_Input data_.
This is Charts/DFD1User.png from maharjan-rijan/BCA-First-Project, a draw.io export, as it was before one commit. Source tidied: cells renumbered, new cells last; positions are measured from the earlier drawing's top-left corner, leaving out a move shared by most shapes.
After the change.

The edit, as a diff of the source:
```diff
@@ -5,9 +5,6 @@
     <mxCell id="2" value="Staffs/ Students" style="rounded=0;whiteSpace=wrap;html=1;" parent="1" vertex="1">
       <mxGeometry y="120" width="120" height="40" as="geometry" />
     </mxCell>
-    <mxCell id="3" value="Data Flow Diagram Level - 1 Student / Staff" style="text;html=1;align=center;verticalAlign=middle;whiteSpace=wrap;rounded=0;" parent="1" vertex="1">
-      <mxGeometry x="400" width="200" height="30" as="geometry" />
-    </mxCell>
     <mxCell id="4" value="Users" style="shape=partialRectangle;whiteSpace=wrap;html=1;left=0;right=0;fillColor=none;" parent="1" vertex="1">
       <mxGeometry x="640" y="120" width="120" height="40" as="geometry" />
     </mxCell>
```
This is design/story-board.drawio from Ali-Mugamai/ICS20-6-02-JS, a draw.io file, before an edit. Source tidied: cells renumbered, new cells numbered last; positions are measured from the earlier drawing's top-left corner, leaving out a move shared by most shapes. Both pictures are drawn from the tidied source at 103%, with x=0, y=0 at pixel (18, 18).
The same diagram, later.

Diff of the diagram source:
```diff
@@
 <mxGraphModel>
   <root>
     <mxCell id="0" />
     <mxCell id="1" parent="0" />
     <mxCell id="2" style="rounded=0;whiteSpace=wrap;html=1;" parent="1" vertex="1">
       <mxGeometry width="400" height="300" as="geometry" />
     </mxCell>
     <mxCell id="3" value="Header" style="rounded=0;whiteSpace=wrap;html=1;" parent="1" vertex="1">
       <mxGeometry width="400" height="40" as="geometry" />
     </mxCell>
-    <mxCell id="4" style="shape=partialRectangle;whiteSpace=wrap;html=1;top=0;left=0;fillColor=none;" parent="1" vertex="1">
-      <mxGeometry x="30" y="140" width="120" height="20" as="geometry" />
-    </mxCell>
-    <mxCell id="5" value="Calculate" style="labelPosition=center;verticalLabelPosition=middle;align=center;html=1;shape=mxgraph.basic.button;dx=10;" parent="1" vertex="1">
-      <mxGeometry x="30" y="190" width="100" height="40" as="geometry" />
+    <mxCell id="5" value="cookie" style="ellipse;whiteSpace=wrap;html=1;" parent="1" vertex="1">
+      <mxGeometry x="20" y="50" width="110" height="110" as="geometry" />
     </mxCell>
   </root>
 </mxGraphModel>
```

_Task directions_. Each record needs to be duplicated exactly as given.

_Reply to the exercise_.
This is Charts/DFD1User.png from maharjan-rijan/BCA-First-Project, a draw.io export, as it was before one commit. Source tidied: cells renumbered, new cells last; positions are measured from the earlier drawing's top-left corner, leaving out a move shared by most shapes.
After the change.

The edit, as a diff of the source:
```diff
@@ -5,9 +5,6 @@
     <mxCell id="2" value="Staffs/ Students" style="rounded=0;whiteSpace=wrap;html=1;" parent="1" vertex="1">
       <mxGeometry y="120" width="120" height="40" as="geometry" />
     </mxCell>
-    <mxCell id="3" value="Data Flow Diagram Level - 1 Student / Staff" style="text;html=1;align=center;verticalAlign=middle;whiteSpace=wrap;rounded=0;" parent="1" vertex="1">
-      <mxGeometry x="400" width="200" height="30" as="geometry" />
-    </mxCell>
     <mxCell id="4" value="Users" style="shape=partialRectangle;whiteSpace=wrap;html=1;left=0;right=0;fillColor=none;" parent="1" vertex="1">
       <mxGeometry x="640" y="120" width="120" height="40" as="geometry" />
     </mxCell>
```
This is design/story-board.drawio from Ali-Mugamai/ICS20-6-02-JS, a draw.io file, before an edit. Source tidied: cells renumbered, new cells numbered last; positions are measured from the earlier drawing's top-left corner, leaving out a move shared by most shapes. Both pictures are drawn from the tidied source at 103%, with x=0, y=0 at pixel (18, 18).
The same diagram, later.

Diff of the diagram source:
```diff
@@
 <mxGraphModel>
   <root>
     <mxCell id="0" />
     <mxCell id="1" parent="0" />
     <mxCell id="2" style="rounded=0;whiteSpace=wrap;html=1;" parent="1" vertex="1">
       <mxGeometry width="400" height="300" as="geometry" />
     </mxCell>
     <mxCell id="3" value="Header" style="rounded=0;whiteSpace=wrap;html=1;" parent="1" vertex="1">
       <mxGeometry width="400" height="40" as="geometry" />
     </mxCell>
-    <mxCell id="4" style="shape=partialRectangle;whiteSpace=wrap;html=1;top=0;left=0;fillColor=none;" parent="1" vertex="1">
-      <mxGeometry x="30" y="140" width="120" height="20" as="geometry" />
-    </mxCell>
-    <mxCell id="5" value="Calculate" style="labelPosition=center;verticalLabelPosition=middle;align=center;html=1;shape=mxgraph.basic.button;dx=10;" parent="1" vertex="1">
-      <mxGeometry x="30" y="190" width="100" height="40" as="geometry" />
+    <mxCell id="5" value="cookie" style="ellipse;whiteSpace=wrap;html=1;" parent="1" vertex="1">
+      <mxGeometry x="20" y="50" width="110" height="110" as="geometry" />
     </mxCell>
   </root>
 </mxGraphModel>
```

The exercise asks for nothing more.